Task requirements: The result should be every line of the listing that holds the word "progress".

════════

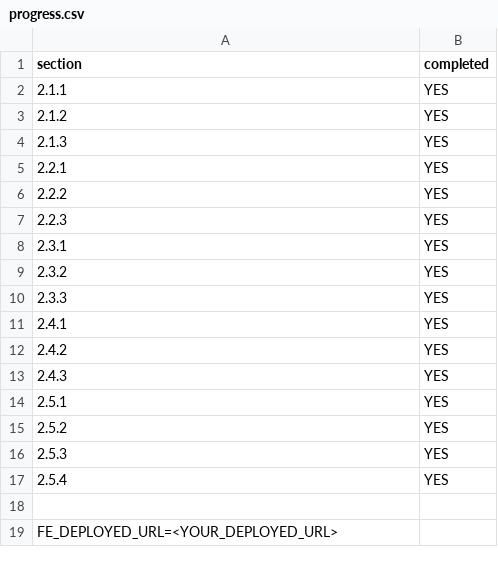
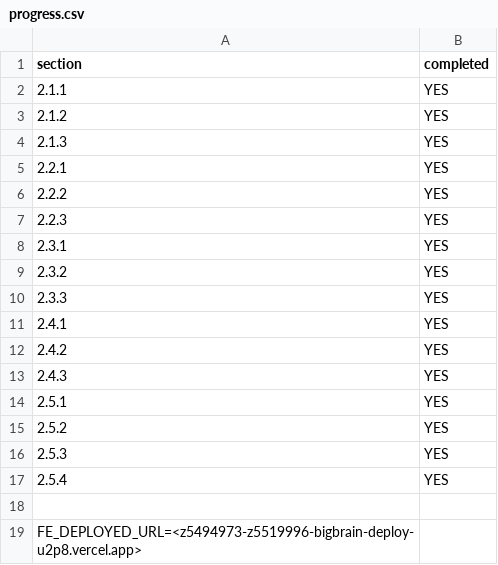
Before and after one commit to jasonwidjajadev/bigbrain-static-demo, a CSV file: progress.csv, drawn as a sheet.

Commit message:
deployment seems to be working

```diff
--- a/progress.csv
+++ b/progress.csv
@@ -18,2 +18,2 @@ section,completed
 
-FE_DEPLOYED_URL=<YOUR_DEPLOYED_URL>
+FE_DEPLOYED_URL=<z5494973-z5519996-bigbrain-deploy-u2p8.vercel.app>
```
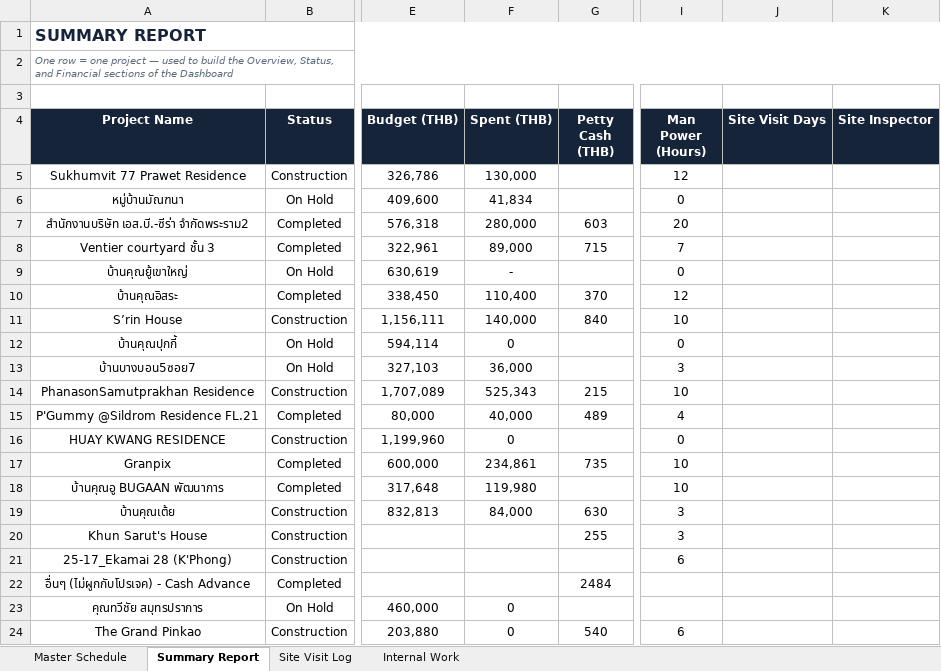
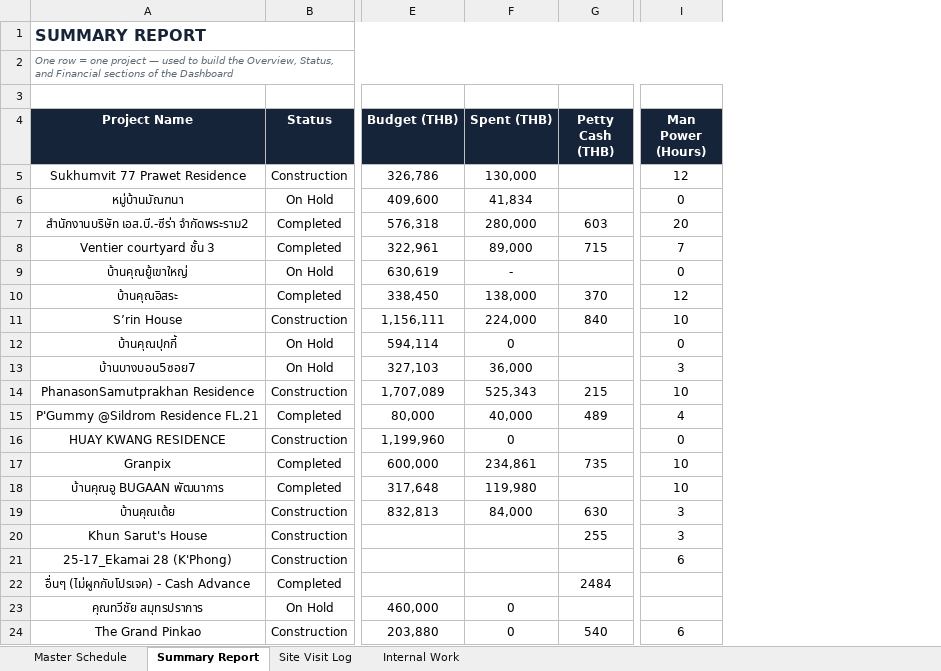
Before and after one commit to wyuwachotiphan-crypto/CM-Dashborad, an Excel workbook: Construction_Portfolio_Template.xlsx, sheet Summary Report, drawn as a sheet; only a part is shown, gaps mark what is left out; values as stored, in another font and other column widths than the file's, no borders; the diff names each change by its address in the sheet, - before the commit and + after, or states it on an @@ line.

Commit message:
Update dashboard/data (2026-07-21 16:04)

```diff
--- a/Construction_Portfolio_Template.xlsx (sheet Summary Report)
+++ b/Construction_Portfolio_Template.xlsx (sheet Summary Report)
@@ column J (Site Visit Days) hidden, empty @@
@@ column K (Site Inspector) hidden, empty @@
-F10 (Spent (THB)): 110,400
+F10 (Spent (THB)): 138,000
-F11 (Spent (THB)): 140,000
+F11 (Spent (THB)): 224,000
```
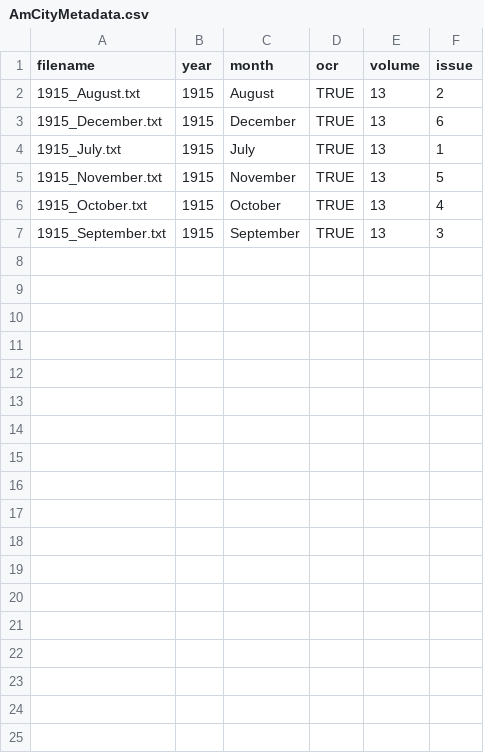
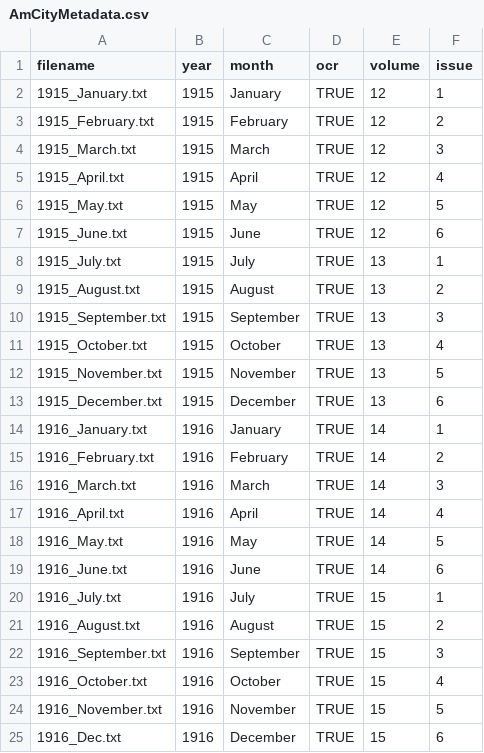
Before and after one commit to regan008/8510-TextAnalysisData, a CSV file: AmCityMetadata.csv, drawn as a sheet.

Commit message:
update am city data

```diff
--- a/AmCityMetadata.csv
+++ b/AmCityMetadata.csv
@@ -1,7 +1,25 @@
 filename,year,month,ocr,volume,issue
+1915_January.txt,1915,January,TRUE,12,1
+1915_February.txt,1915,February,TRUE,12,2
+1915_March.txt,1915,March,TRUE,12,3
+1915_April.txt,1915,April,TRUE,12,4
+1915_May.txt,1915,May ,TRUE,12,5
+1915_June.txt,1915,June,TRUE,12,6
+1915_July.txt,1915,July,TRUE,13,1
 1915_August.txt,1915,August,TRUE,13,2
+1915_September.txt,1915,September,TRUE,13,3
+1915_October.txt,1915,October,TRUE,13,4
+1915_November.txt,1915,November,TRUE,13,5
 1915_December.txt,1915,December,TRUE,13,6
-1915_July.txt,1915,July,TRUE,13,1
-1915_November.txt,1915,November,TRUE,13,5
-1915_October.txt,1915,October,TRUE,13,4
-1915_September.txt,1915,September,TRUE,13,3
+1916_January.txt,1916,January,TRUE,14,1
+1916_February.txt,1916,February,TRUE,14,2
+1916_March.txt,1916,March,TRUE,14,3
+1916_April.txt,1916,April,TRUE,14,4
+1916_May.txt,1916,May,TRUE,14,5
+1916_June.txt,1916,June,TRUE,14,6
+1916_July.txt,1916,July,TRUE,15,1
+1916_August.txt,1916,August,TRUE,15,2
+1916_September.txt,1916,September,TRUE,15,3
+1916_October.txt,1916,October,TRUE,15,4
+1916_November.txt,1916,November,TRUE,15,5
+1916_Dec.txt,1916,December,TRUE,15,6
```
Also changed, not shown: 1 other file.
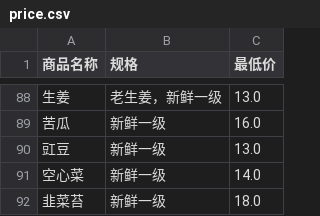
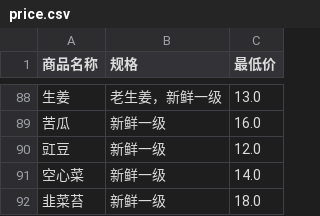
Before and after one commit to giverain/vegetable-price, a CSV file: price.csv, drawn as a sheet; only a part is shown, gaps mark what is left out; the diff covers the shown part only.

```diff
--- a/price.csv
+++ b/price.csv
@@ -89,3 +89,3 @@
 苦瓜,新鲜一级,16.0
-豇豆,新鲜一级,13.0
+豇豆,新鲜一级,12.0
 空心菜,新鲜一级,14.0
```
Also changed, not shown: 8 edited cells elsewhere in this file, 1 other file.
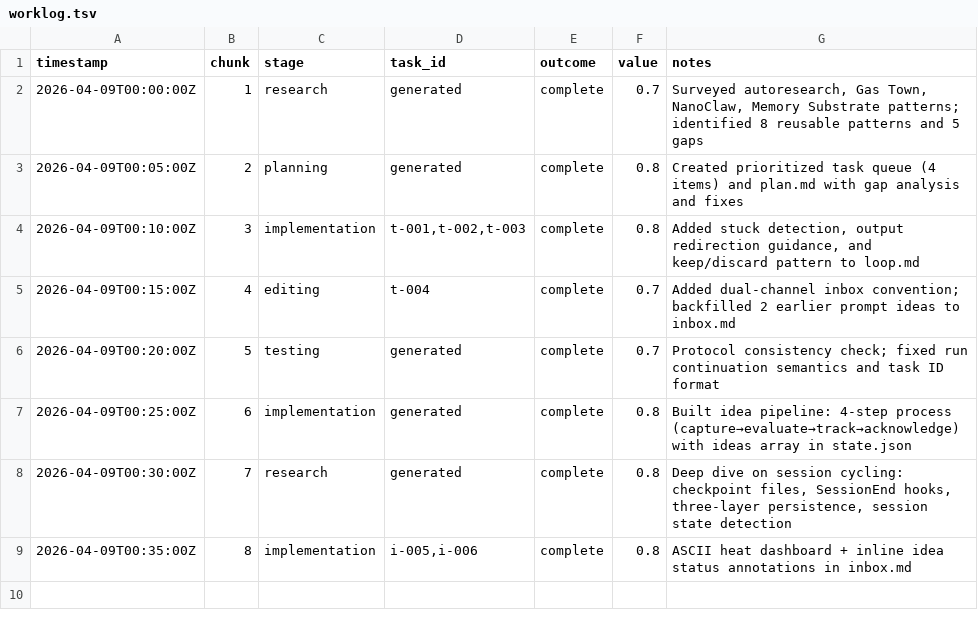
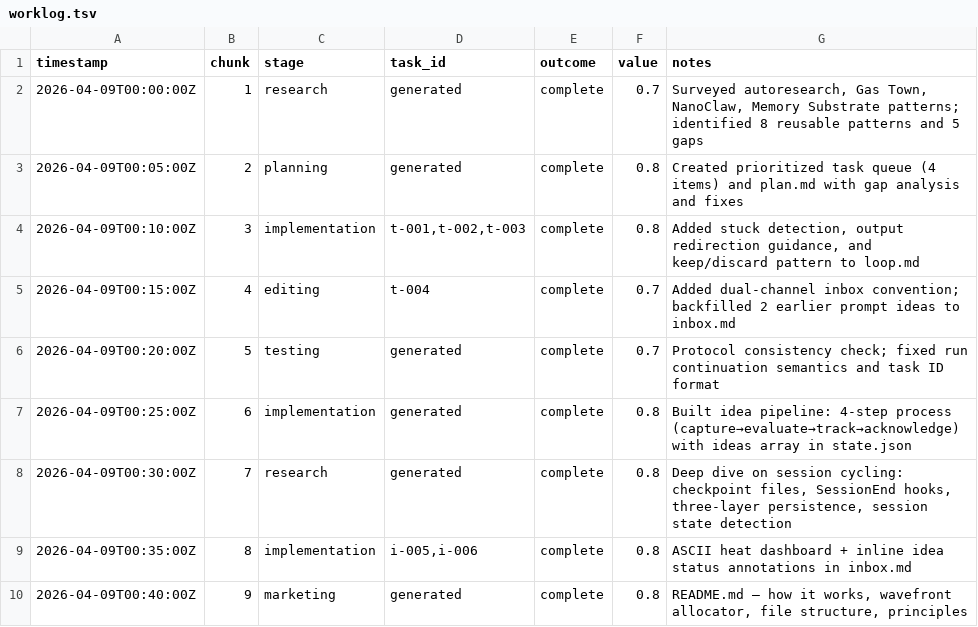
Before and after one commit to mangeshgupte/smithy2, a TSV file: worklog.tsv, drawn as a sheet; the diff names each change by its address in the sheet, - before the commit and + after, or states it on an @@ line.

Commit message:
[marketing] Complete run 2: 9/9 chunks, all 6 stages touched, README shipped

```diff
--- a/worklog.tsv
+++ b/worklog.tsv
+row 10: 2026-04-09T00:40:00Z | 9 | marketing | generated | complete | 0.8 | README.md — how it works, wavefront allocator, file structure, principles
```
Also changed, not shown: 4 other files.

════════

Your response:
Before and after one commit to jasonwidjajadev/bigbrain-static-demo, a CSV file: progress.csv, drawn as a sheet.
--- a/progress.csv
+++ b/progress.csv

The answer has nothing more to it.